Developing energy efficiency strategies is crucial. Energy efficiency initiatives enable industries such as food and beverage to reduce their consumption and improve their operational output, thereby improving their benefits to clients.
The good news is that these companies can lead the way in energy efficiency. “Companies first need to measure where their energy is used,” says Latif Faiyaz. “Once you have visibility of what the causes are for energy consumption, eg a specific process or piece of machinery, it is then easier to identify what efficiencies can be found for that particular consumption”.
By way of further example, Faiyaz says if a boiler takes 60 per cent of the gas consumption, it makes sense to focus on how that can be made more efficient, either a new boiler, combined heat or power unit, or an alternative to natural gas, such as food waste or development of hydrogen to truly cut emissions. This also has the added bonus of reducing costs.
“By taking the biggest consumer, you boost not only the efficiency, but the cost, and the green credentials of the business,” Faiyaz adds.
Renewable sources Energy conservation is vital for the sustainable development of the food and beverage industry.
Savings could be as little as a few per cent, to over 40 per cent in savings in year one, according to Faiyaz. Such is the plethora of technologies available. Variable speed drives for motors typically have a sub one year payback. However solar PV typically has a payback of around eight years.
Each site is unique, therefore there is no one size fits all solution, neither is there one financing of these solutions.
The food and beverage processing industry has the potential to integrate the use of renewable energy sources to reduce pollution and waste generation, and so reduce overall costs.
Producing energy on-site is the best means to reduce costs. Renewable energy such as solar on the roof or the car park is the ideal way to utilise those spaces. Vertical wind turbines are also commercially viable, but produce little energy.

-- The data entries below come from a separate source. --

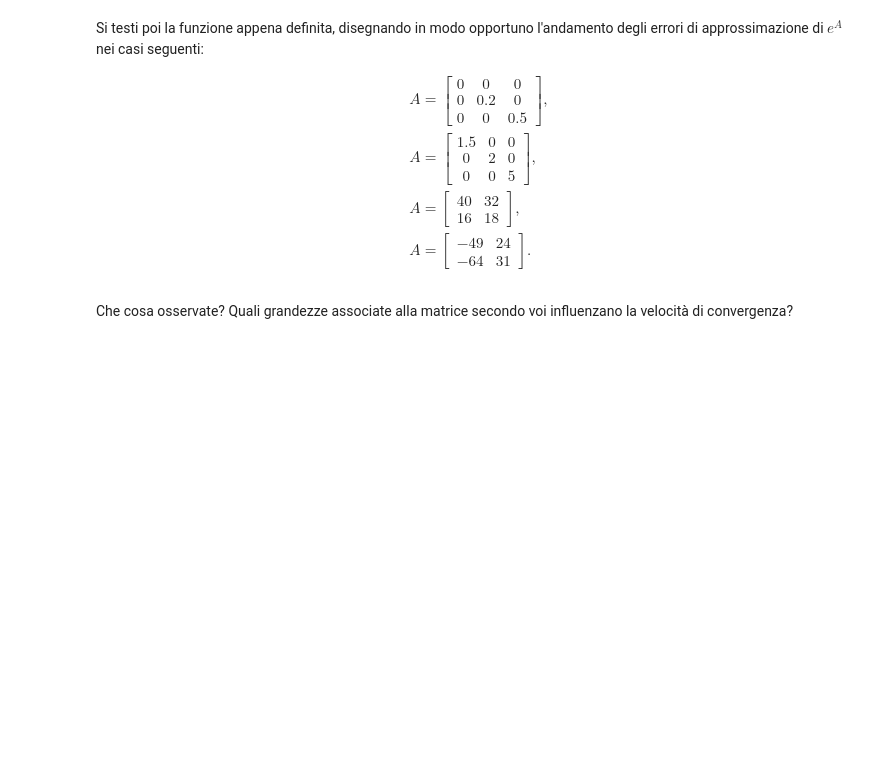
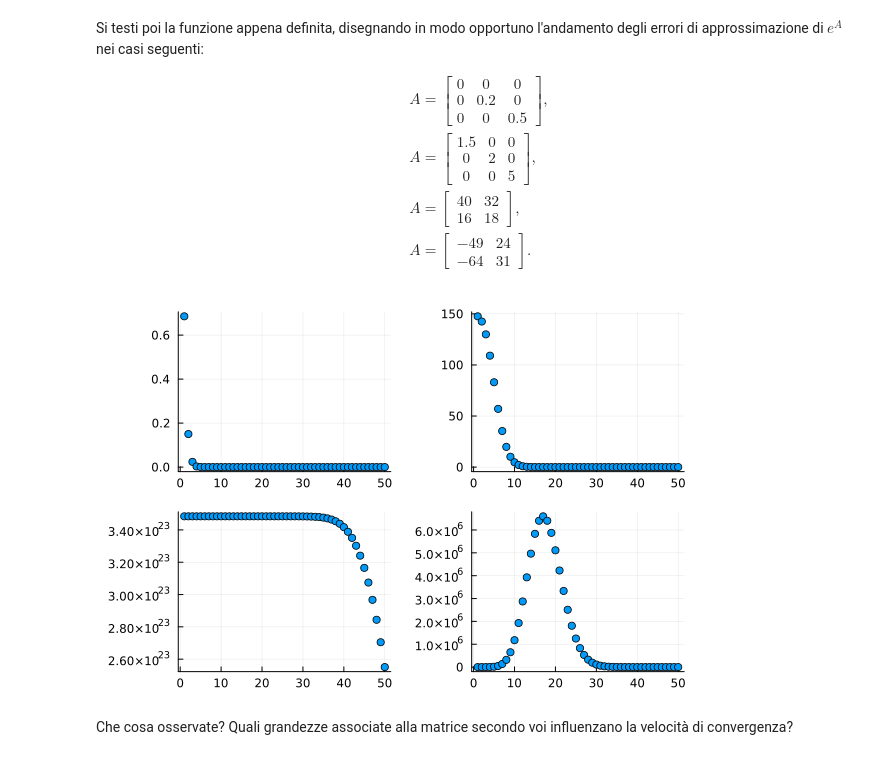
Before and after one commit to eroico378/prova, a Jupyter notebook: 05-polinomi.ipynb, the cells around one changed output. Drawn from its saved outputs; the diff is of its cells as text; code cells hidden in the pictures; blank space fills up the shorter version.

```diff
--- a/05-polinomi.ipynb
+++ b/05-polinomi.ipynb
@@ -350,3 +350,29 @@ $$
 E' utile sapere che in Julia la norma 2 di una matrice si calcola con la funzione `norm` e il fattoriale di un numero intero `i` con la funzione `factorial(big(i))` (invece che semplicemente `factorial(i)`, per evitare problemi di rappresentazione dei numeri attraverso il computer).
 # %% [markdown]
 **Esercizio 3**. Scrivere una funzione `err=convergenza_exp(A,k)` che prenda in ingresso una matrice quadrata `A` e un intero positivo `k`, e restituisca il vettore `err` dei primi `k` elementi della successione $\{s_m\}_{m\in\mathbb{N}}$.
+# %%
+function convergenza_exp(A,k)
+
+espA=exp(A)
+err = zeros(k)
+
+B=espA-I
+
+err[1]=norm(B)
+
+#println(A^0)
+
+for i in 1:(k-1)
+f=factorial(big(i))
+B=B-(A^i)/f
+
+err[i+1]=norm(B)
+
+end
+
+return err
+end
+
+M=[0.0 1.0; 1.0 1.0]
+
+convergenza_exp(M, 10)
@@ -367,5 +395,25 @@ Si testi poi la funzione appena definita, disegnando in modo opportuno l'andamen
 -49&24\\-64& 31
 \end{array}\right].
 \end{eqnarray*}
+# %%
+M=[0.0 0.0 0.0;0.0 0.2 0.0; 0.0 0.0 0.5]
+vet1 = convergenza_exp(M, 50)
+sc1 = scatter(vet1)
+
+M=[1.5 0.0 0.0;0.0 2.0 0.0; 0.0 0.0 5.0]
+vet2 = convergenza_exp(M, 50)
+sc2 = scatter(vet2)
+
+M=[40.0 32.0; 16.0 18.0]
+vet3 = convergenza_exp(M, 50)
+sc3 = scatter(vet3)
+
+M=[-49.0 24.0; -64.0 31.0]
+vet4 = convergenza_exp(M, 50)
+sc4 = scatter(vet4)
+
+plot(sc1, sc2, sc3, sc4, layout=(2,2), legend=false)
+# %% [output]
+[figure, added]
 # %% [markdown]
 Che cosa osservate? Quali grandezze associate alla matrice secondo voi influenzano la velocità di convergenza?
```
Also changed, not shown: parts of 3 cells of this notebook.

Anaerobic digestion plants are a viable source for power and gas supplies but require a large amount of organic waste to fuel them. Hydrogen production is the next generation that will replace gas fired CHPs, however this market is very much embryonic.
Geothermal power from an abandoned coal mine is the most robust way to extract heat for the long term, however such projects are incredibly costly and take time to develop, but will last more than 50 years.
It’s clear business-as-usual operating costs – including energy – is no longer acceptable. An accessible path to greater profit is balancing profitability and sustainability and transforming challenges into opportunities.
The constant quest to decrease costs and increase tight margins – while serving a growing population and meeting increasing demands from consumers and regulators – is weighing on the food and beverage industry. The technology to cut energy costs, reduce energy consumption, boost operational performance, and extend equipment longevity exists. It’s just a question of whether or not companies choose to leverage it – and improve the sustainability of food production.